4.7.2 Respondent replied on December 22, 1998 through his solicitor Miss Nyugen denying any unlawful act in reserving the domain name and stating that Respondent "may be interested in assigning the reservation of the domain name "jupiterscasino.com" to your client for an appropriate consideration".

4.7.3 On March 29, 1999 Respondent filed US trade mark application No. 75/669854 for "Jupiters Casino" in international class 41 in respect of "entertainment services, namely, providing interactive games of skill on a global computer network".

4.7.4 Complainant's solicitors again wrote to Respondent's solicitors on October 12, 2000 repeating Complainant's previous demands and also demanding withdrawal of the US trade mark application. Complainants filed Notice of Opposition to that application on May 2, 2000.

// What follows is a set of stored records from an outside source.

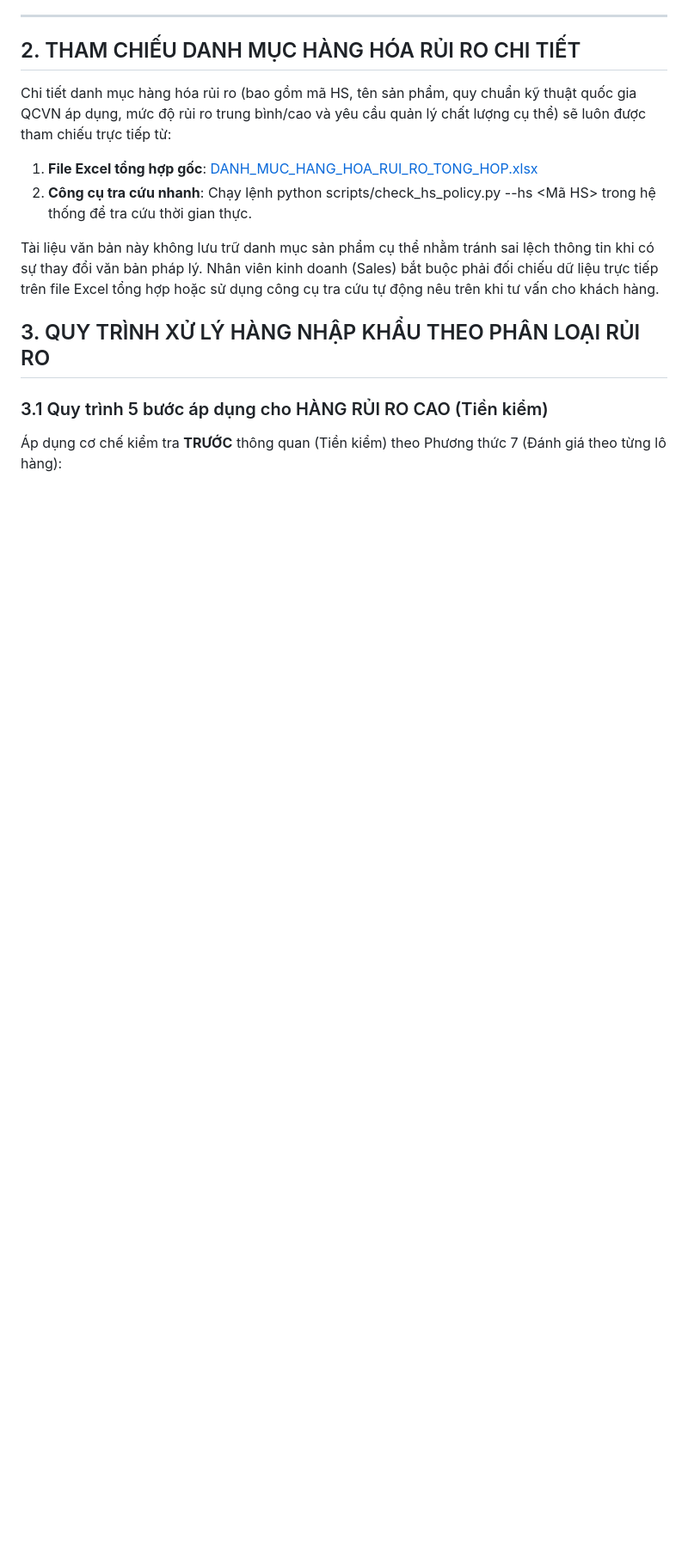
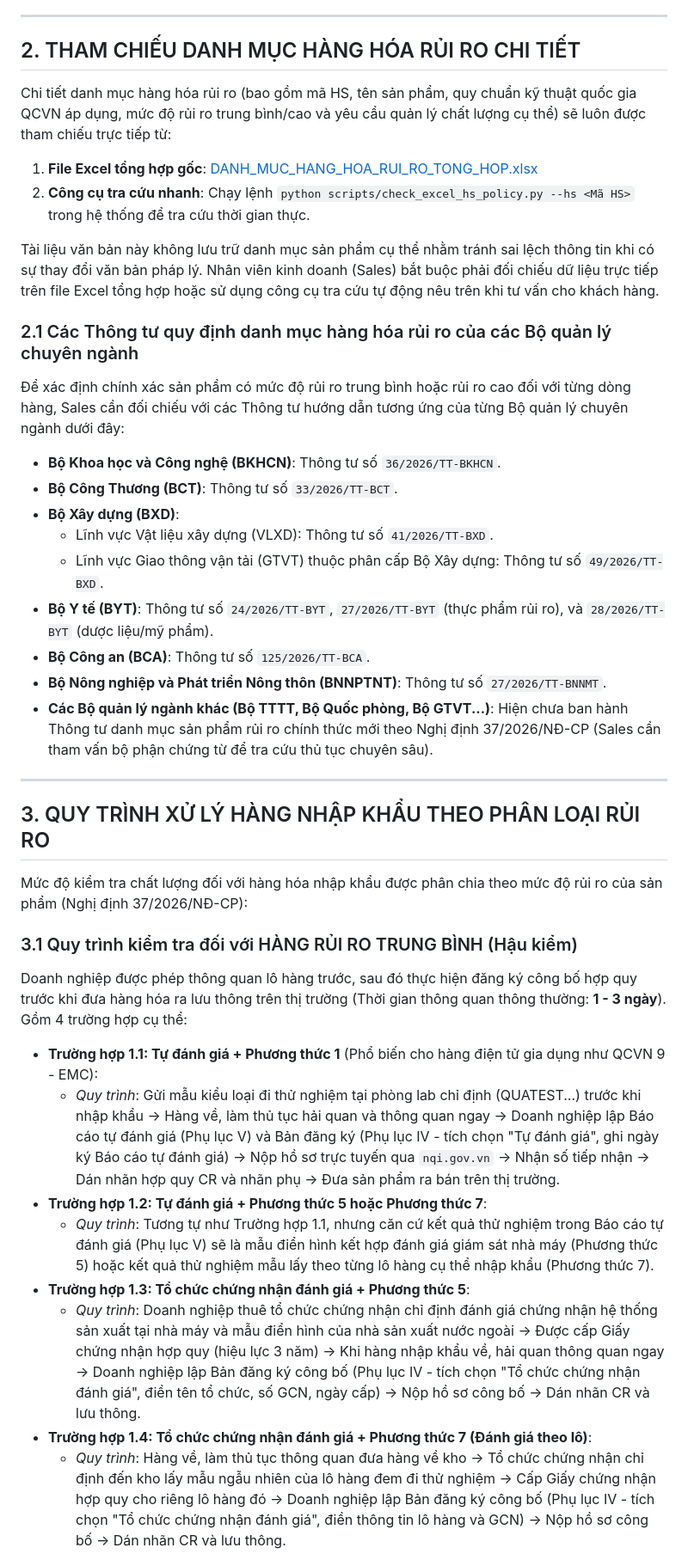
Before and after one commit to thuysyooyoo/Ai-agent-kinh-doanh, a Markdown page: knowledge/customs_rules/danh_muc_hàng_hóa_rủi_ro_trong_quá_trình_nhập_khẩu.md, the part around one of its changes. Shown at 86% size. Drawn GitHub-style; blank space fills up the shorter version.

Commit message:
feat: align customs rules knowledge base and conformity assessor instructions

```diff
--- a/knowledge/customs_rules/danh_muc_hàng_hóa_rủi_ro_trong_quá_trình_nhập_khẩu.md
+++ b/knowledge/customs_rules/danh_muc_hàng_hóa_rủi_ro_trong_quá_trình_nhập_khẩu.md
@@ -25,11 +25,39 @@ Chính sách kiểm tra chất lượng và quản lý hàng hóa nhập khẩu
 
 Chi tiết danh mục hàng hóa rủi ro (bao gồm mã HS, tên sản phẩm, quy chuẩn kỹ thuật quốc gia QCVN áp dụng, mức độ rủi ro trung bình/cao và yêu cầu quản lý chất lượng cụ thể) sẽ luôn được tham chiếu trực tiếp từ:
 1.  **File Excel tổng hợp gốc**: [DANH_MUC_HANG_HOA_RUI_RO_TONG_HOP.xlsx](file:///d:/AI%20AGENT%20THUY/AI%20agent%20Kinh%20doanh/knowledge/customs_rules/DANH_MUC_HANG_HOA_RUI_RO_TONG_HOP.xlsx)
-2.  **Công cụ tra cứu nhanh**: Chạy lệnh python scripts/check_hs_policy.py --hs <Mã HS> trong hệ thống để tra cứu thời gian thực.
+2.  **Công cụ tra cứu nhanh**: Chạy lệnh `python scripts/check_excel_hs_policy.py --hs <Mã HS>` trong hệ thống để tra cứu thời gian thực.
 
 Tài liệu văn bản này không lưu trữ danh mục sản phẩm cụ thể nhằm tránh sai lệch thông tin khi có sự thay đổi văn bản pháp lý. Nhân viên kinh doanh (Sales) bắt buộc phải đối chiếu dữ liệu trực tiếp trên file Excel tổng hợp hoặc sử dụng công cụ tra cứu tự động nêu trên khi tư vấn cho khách hàng.
 
+### 2.1 Các Thông tư quy định danh mục hàng hóa rủi ro của các Bộ quản lý chuyên ngành
+
+Để xác định chính xác sản phẩm có mức độ rủi ro trung bình hoặc rủi ro cao đối với từng dòng hàng, Sales cần đối chiếu với các Thông tư hướng dẫn tương ứng của từng Bộ quản lý chuyên ngành dưới đây:
+- **Bộ Khoa học và Công nghệ (BKHCN)**: Thông tư số `36/2026/TT-BKHCN`.
+- **Bộ Công Thương (BCT)**: Thông tư số `33/2026/TT-BCT`.
+- **Bộ Xây dựng (BXD)**:
+  - Lĩnh vực Vật liệu xây dựng (VLXD): Thông tư số `41/2026/TT-BXD`.
+  - Lĩnh vực Giao thông vận tải (GTVT) thuộc phân cấp Bộ Xây dựng: Thông tư số `49/2026/TT-BXD`.
+- **Bộ Y tế (BYT)**: Thông tư số `24/2026/TT-BYT`, `27/2026/TT-BYT` (thực phẩm rủi ro), và `28/2026/TT-BYT` (dược liệu/mỹ phẩm).
+- **Bộ Công an (BCA)**: Thông tư số `125/2026/TT-BCA`.
+- **Bộ Nông nghiệp và Phát triển Nông thôn (BNNPTNT)**: Thông tư số `27/2026/TT-BNNMT`.
+- **Các Bộ quản lý ngành khác (Bộ TTTT, Bộ Quốc phòng, Bộ GTVT...)**: Hiện chưa ban hành Thông tư danh mục sản phẩm rủi ro chính thức mới theo Nghị định 37/2026/NĐ-CP (Sales cần tham vấn bộ phận chứng từ để tra cứu thủ tục chuyên sâu).
+
+---
+
 ## 3. QUY TRÌNH XỬ LÝ HÀNG NHẬP KHẨU THEO PHÂN LOẠI RỦI RO
 
-### 3.1 Quy trình 5 bước áp dụng cho HÀNG RỦI RO CAO (Tiền kiểm)
-Áp dụng cơ chế kiểm tra **TRƯỚC** thông quan (Tiền kiểm) theo Phương thức 7 (Đánh giá theo từng lô hàng):
+Mức độ kiểm tra chất lượng đối với hàng hóa nhập khẩu được phân chia theo mức độ rủi ro của sản phẩm (Nghị định 37/2026/NĐ-CP):
+
+### 3.1 Quy trình kiểm tra đối với HÀNG RỦI RO TRUNG BÌNH (Hậu kiểm)
+
+Doanh nghiệp được phép thông quan lô hàng trước, sau đó thực hiện đăng ký công bố hợp quy trước khi đưa hàng hóa ra lưu thông trên thị trường (Thời gian thông quan thông thường: **1 - 3 ngày**). Gồm 4 trường hợp cụ thể:
+
+*   **Trường hợp 1.1: Tự đánh giá + Phương thức 1** (Phổ biến cho hàng điện tử gia dụng như QCVN 9 - EMC):
+    *   *Quy trình*: Gửi mẫu kiểu loại đi thử nghiệm tại phòng lab chỉ định (QUATEST...) trước khi nhập khẩu -> Hàng về, làm thủ tục hải quan và thông quan ngay -> Doanh nghiệp lập Báo cáo tự đánh giá (Phụ lục V) và Bản đăng ký (Phụ lục IV - tích chọn "Tự đánh giá", ghi ngày ký Báo cáo tự đánh giá) -> Nộp hồ sơ trực tuyến qua `nqi.gov.vn` -> Nhận số tiếp nhận -> Dán nhãn hợp quy CR và nhãn phụ -> Đưa sản phẩm ra bán trên thị trường.
+*   **Trường hợp 1.2: Tự đánh giá + Phương thức 5 hoặc Phương thức 7**:
+    *   *Quy trình*: Tương tự như Trường hợp 1.1, nhưng căn cứ kết quả thử nghiệm trong Báo cáo tự đánh giá (Phụ lục V) sẽ là mẫu điển hình kết hợp đánh giá giám sát nhà máy (Phương thức 5) hoặc kết quả thử nghiệm mẫu lấy theo từng lô hàng cụ thể nhập khẩu (Phương thức 7).
+*   **Trường hợp 1.3: Tổ chức chứng nhận đánh giá + Phương thức 5**:
+    *   *Quy trình*: Doanh nghiệp thuê tổ chức chứng nhận chỉ định đánh giá chứng nhận hệ thống sản xuất tại nhà máy và mẫu điển hình của nhà sản xuất nước ngoài -> Được cấp Giấy chứng nhận hợp quy (hiệu lực 3 năm) -> Khi hàng nhập khẩu về, hải quan thông quan ngay -> Doanh nghiệp lập Bản đăng ký công bố (Phụ lục IV - tích chọn "Tổ chức chứng nhận đánh giá", điền tên tổ chức, số GCN, ngày cấp) -> Nộp hồ sơ công bố -> Dán nhãn CR và lưu thông.
+*   **Trường hợp 1.4: Tổ chức chứng nhận đánh giá + Phương thức 7 (Đánh giá theo lô)**:
+    *   *Quy trình*: Hàng về, làm thủ tục thông quan đưa hàng về kho -> Tổ chức chứng nhận chỉ định đến kho lấy mẫu ngẫu nhiên của lô hàng đem đi thử nghiệm -> Cấp Giấy chứng nhận hợp quy cho riêng lô hàng đó -> Doanh nghiệp lập Bản đăng ký công bố (Phụ lục IV - tích chọn "Tổ chức chứng nhận đánh giá", điền thông tin lô hàng và GCN) -> Nộp hồ sơ công bố -> Dán nhãn CR và lưu thông.
+
```
Also changed, not shown: other parts of knowledge/customs_rules/danh_muc_hàng_hóa_rủi_ro_trong_quá_trình_nhập_khẩu.md (+16 -44 lines), agents/05_conformity_assessor.md (+9 -7 lines).
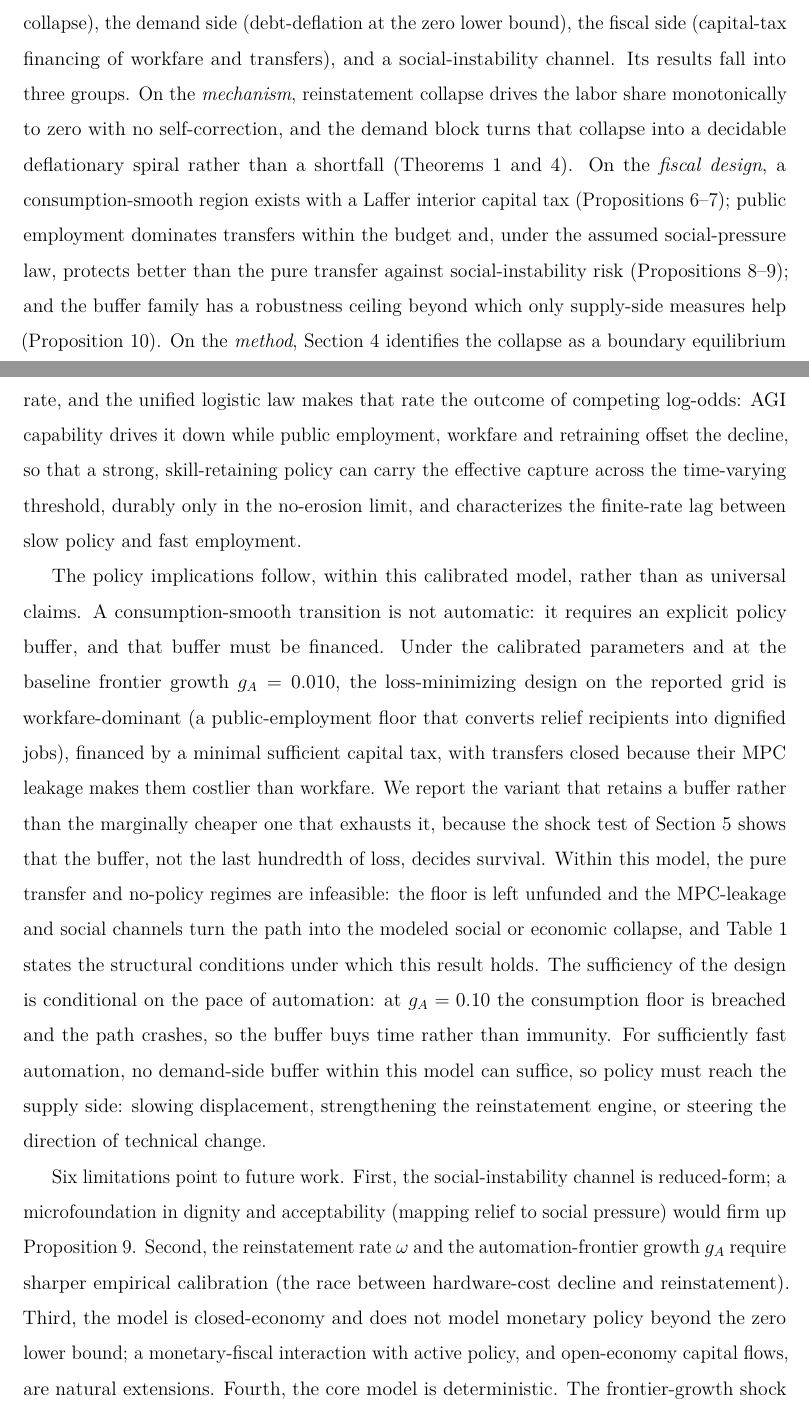
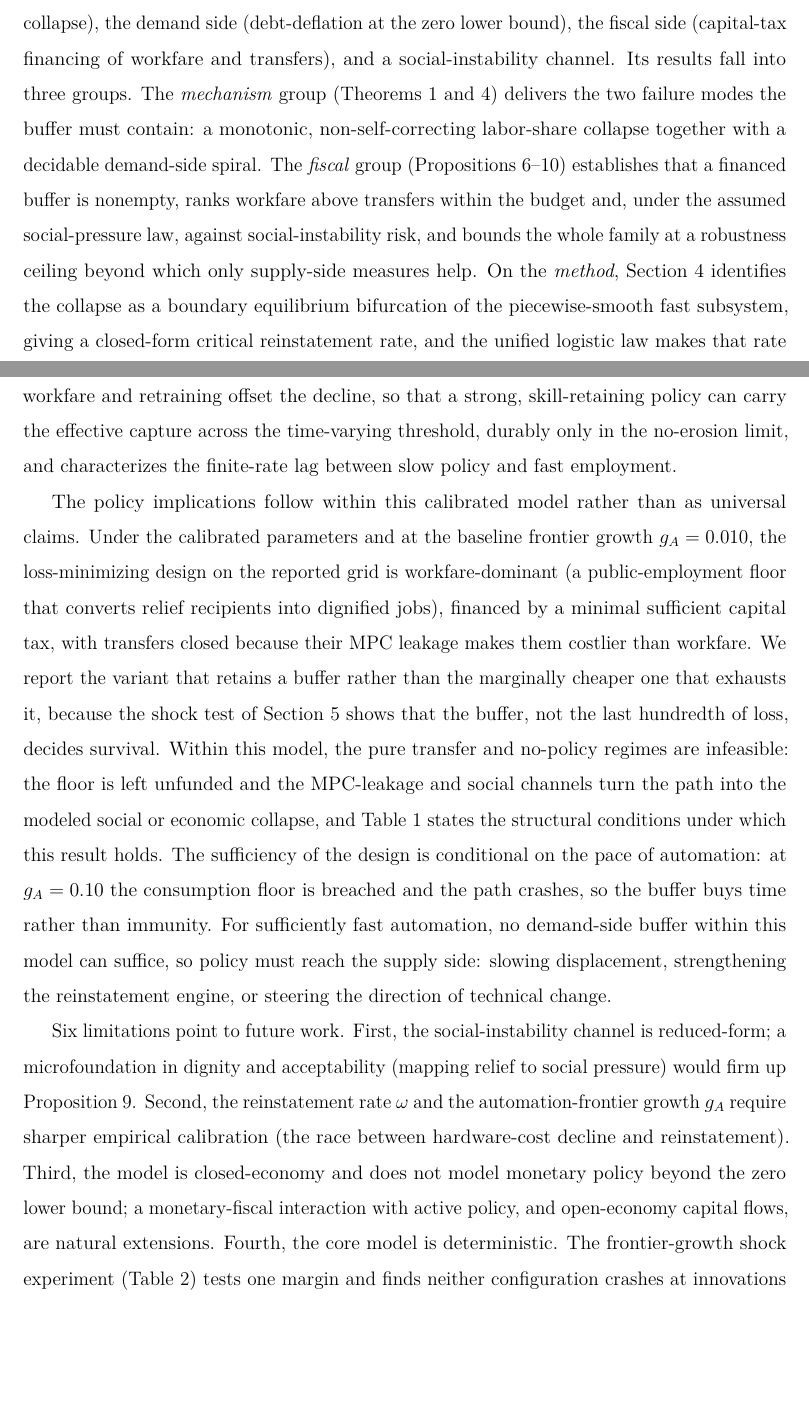
Before and after one commit to whxhkwj/AGI-transition-workfare-UBI, a LaTeX paper (paper/manuscript.tex): two parts of pages 47 and 48 of 56, joined at a grey line, cut so that both start at the same text, the shorter picture padded with empty space. Compiled offline with pdfLaTeX.

Commit message:
Tighten repeated P1-P6 summaries across related work and conclusion (Minor #2)

```diff
--- a/paper/manuscript.tex
+++ b/paper/manuscript.tex
@@ -838,9 +838,9 @@ Several recent papers address adjacent mechanisms, and in each case the differen
 \section{Conclusion}
 \label{sec:conclusion}
 % ============================================================================
-This paper has built a task-based macroeconomic model of the AGI labor transition that integrates, in one numerically solvable system, the supply side (endogenous reinstatement collapse), the demand side (debt-deflation at the zero lower bound), the fiscal side (capital-tax financing of workfare and transfers), and a social-instability channel. Its results fall into three groups. On the \emph{mechanism}, reinstatement collapse drives the labor share monotonically to zero with no self-correction, and the demand block turns that collapse into a decidable deflationary spiral rather than a shortfall (Theorems~\ref{thm1} and~\ref{thm2}). On the \emph{fiscal design}, a consumption-smooth region exists with a Laffer interior capital tax (Propositions~\ref{prop3a}--\ref{prop3b}); public employment dominates transfers within the budget and, under the assumed social-pressure law, protects better than the pure transfer against social-instability risk (Propositions~\ref{prop4}--\ref{prop5}); and the buffer family has a robustness ceiling beyond which only supply-side measures help (Proposition~\ref{prop6}). On the \emph{method}, Section~\ref{sec:bifurcation} identifies the collapse as a boundary equilibrium bifurcation of the piecewise-smooth fast subsystem, giving a closed-form critical reinstatement rate, and the unified logistic law makes that rate the outcome of competing log-odds: AGI capability drives it down while public employment, workfare and retraining offset the decline, so that a strong, skill-retaining policy can carry the effective capture across the time-varying threshold, durably only in the no-erosion limit, and characterizes the finite-rate lag between slow policy and fast employment.
+This paper has built a task-based macroeconomic model of the AGI labor transition that integrates, in one numerically solvable system, the supply side (endogenous reinstatement collapse), the demand side (debt-deflation at the zero lower bound), the fiscal side (capital-tax financing of workfare and transfers), and a social-instability channel. Its results fall into three groups. The \emph{mechanism} group (Theorems~\ref{thm1} and~\ref{thm2}) delivers the two failure modes the buffer must contain: a monotonic, non-self-correcting labor-share collapse together with a decidable demand-side spiral. The \emph{fiscal} group (Propositions~\ref{prop3a}--\ref{prop6}) establishes that a financed buffer is nonempty, ranks workfare above transfers within the budget and, under the assumed social-pressure law, against social-instability risk, and bounds the whole family at a robustness ceiling beyond which only supply-side measures help. On the \emph{method}, Section~\ref{sec:bifurcation} identifies the collapse as a boundary equilibrium bifurcation of the piecewise-smooth fast subsystem, giving a closed-form critical reinstatement rate, and the unified logistic law makes that rate the outcome of competing log-odds: AGI capability drives it down while public employment, workfare and retraining offset the decline, so that a strong, skill-retaining policy can carry the effective capture across the time-varying threshold, durably only in the no-erosion limit, and characterizes the finite-rate lag between slow policy and fast employment.
 
-The policy implications follow, within this calibrated model, rather than as universal claims. A consumption-smooth transition is not automatic: it requires an explicit policy buffer, and that buffer must be financed. Under the calibrated parameters and at the baseline frontier growth $g_A=0.010$, the loss-minimizing design on the reported grid is workfare-dominant (a public-employment floor that converts relief recipients into dignified jobs), financed by a minimal sufficient capital tax, with transfers closed because their MPC leakage makes them costlier than workfare. We report the variant that retains a buffer rather than the marginally cheaper one that exhausts it, because the shock test of Section~\ref{sec:calibration} shows that the buffer, not the last hundredth of loss, decides survival. Within this model, the pure transfer and no-policy regimes are infeasible: the floor is left unfunded and the MPC-leakage and social channels turn the path into the modeled social or economic collapse, and Table~\ref{tab:transfer-structure} states the structural conditions under which this result holds. The sufficiency of the design is conditional on the pace of automation: at $g_A=0.10$ the consumption floor is breached and the path crashes, so the buffer buys time rather than immunity. For sufficiently fast automation, no demand-side buffer within this model can suffice, so policy must reach the supply side: slowing displacement, strengthening the reinstatement engine, or steering the direction of technical change.
+The policy implications follow within this calibrated model rather than as universal claims. Under the calibrated parameters and at the baseline frontier growth $g_A=0.010$, the loss-minimizing design on the reported grid is workfare-dominant (a public-employment floor that converts relief recipients into dignified jobs), financed by a minimal sufficient capital tax, with transfers closed because their MPC leakage makes them costlier than workfare. We report the variant that retains a buffer rather than the marginally cheaper one that exhausts it, because the shock test of Section~\ref{sec:calibration} shows that the buffer, not the last hundredth of loss, decides survival. Within this model, the pure transfer and no-policy regimes are infeasible: the floor is left unfunded and the MPC-leakage and social channels turn the path into the modeled social or economic collapse, and Table~\ref{tab:transfer-structure} states the structural conditions under which this result holds. The sufficiency of the design is conditional on the pace of automation: at $g_A=0.10$ the consumption floor is breached and the path crashes, so the buffer buys time rather than immunity. For sufficiently fast automation, no demand-side buffer within this model can suffice, so policy must reach the supply side: slowing displacement, strengthening the reinstatement engine, or steering the direction of technical change.
 
 Six limitations point to future work. First, the social-instability channel is reduced-form; a microfoundation in dignity and acceptability (mapping relief to social pressure) would firm up Proposition~\ref{prop5}. Second, the reinstatement rate $\omega$ and the automation-frontier growth $g_A$ require sharper empirical calibration (the race between hardware-cost decline and reinstatement). Third, the model is closed-economy and does not model monetary policy beyond the zero lower bound; a monetary-fiscal interaction with active policy, and open-economy capital flows, are natural extensions. Fourth, the core model is deterministic. The frontier-growth shock experiment (Table~\ref{tab:shock}) tests one margin and finds neither configuration crashes at innovations up to $\sigma_\varepsilon=0.03$, while about a third of the paths of each are right-censored before reaching the employment target, a non-absorption outcome rather than evidence of robustness; the thinner cushion of the denser minimum-loss configuration appears in its fifth-percentile minimum consumption ($0.335$ versus $0.355$ for the headline corner), not in the crash count. Demand-side, monetary and policy-implementation shocks are still absent, and a full stochastic version of the model is left to future work. Fifth, the social-instability parameters still lack strict direct external identification. No study offers a cutoff mappable to the normalized $[0,1]$ stress variable; $\alpha_s$ is only partially anchored, since crime semi-elasticities, kept in consistent units and combined with the model's own conversion $k=1-p_E=0.55$, reverse-engineer a wide illustrative interval of about $1.0$--$6.6$, with the baseline $0.60$ sitting below its lower end as a deliberately conservative setting; and $J=10$ is a mean/upper-tail anchor drawn from crisis recovery and civil-war durations rather than an estimated exceedance window. The dedicated empirical-range sweep (Section~\ref{sec:social-anchor}) bounds the resulting fragility: the workfare-over-transfer ranking holds across the full interval, but the corner remains smooth only through $\alpha_s=0.90$, turning to a social crash once $\alpha_s$ exceeds $0.91$ or $\varsigma^{th}$ falls below $0.33$. The baseline values should therefore be read as conservative calibrations not rejected by the available evidence, not as externally estimated quantities, and the empirical samples underlying them (low-income African countries, European welfare states, and cross-country crisis episodes) differ institutionally from the modeled setting. Sixth, the boundary equilibrium bifurcation is a local analysis of the piecewise-smooth fast subsystem: the endogenous-reinstatement coefficients $\gamma_{PE},\gamma_{TM},\gamma_R$, the baseline $\omega_0$ and the capability sensitivity $\beta_A$ are structural rather than externally estimated, and the policy threshold $p_E^*$ carries the same status as in Section~\ref{subsec:connection}, a dimensionless output of the calibrated model, illustrative rather than an empirical estimate. The logistic law is given the discrete-choice microfoundation of equation~\eqref{eq:omega-law}, but a quantitative mapping from the analytic critical rate to an estimated time path remains a calibration task left to future work.
 
```
Also changed, not shown: paper/manuscript.pdf, paper/manuscript.tex (2 more changed lines).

4.8 Complainant asserts that by virtue of its substantial reputation in the name "Jupiters Casino" any use by Respondent of the domain names would inevitably lead to confusion with Complainant and its trade marks and that it is inconceivable that Respondent was unaware of that reputation. Complainant points out that Respondent's address is some three kilometres from Complainant's Jupiters Casino.

4.9 Complainant further asserts that it has not licensed or otherwise permitted Respondent to use any of its trade marks and that any such use would constitute trade mark infringement, passing off and breach of Australian consumer protective laws. It further asserts that Respondent's absence of active use of the domain name and the indication that he may be prepared to assign the "jupiterscasino" domain name for an appropriate consideration is evidence that the domain name was registered and is being used in bad faith.

4.10 Respondent has not replied to the Complainant and no Response has been filed.


5. Applicable Dispute

5.1 To succeed in their complaint, Complainant must show that each of the conditions of paragraph 4(a) of the Policy are satisfied, namely that:

(i) the domain name is identical or confusingly similar to a trade mark or service mark in which Complainant has rights;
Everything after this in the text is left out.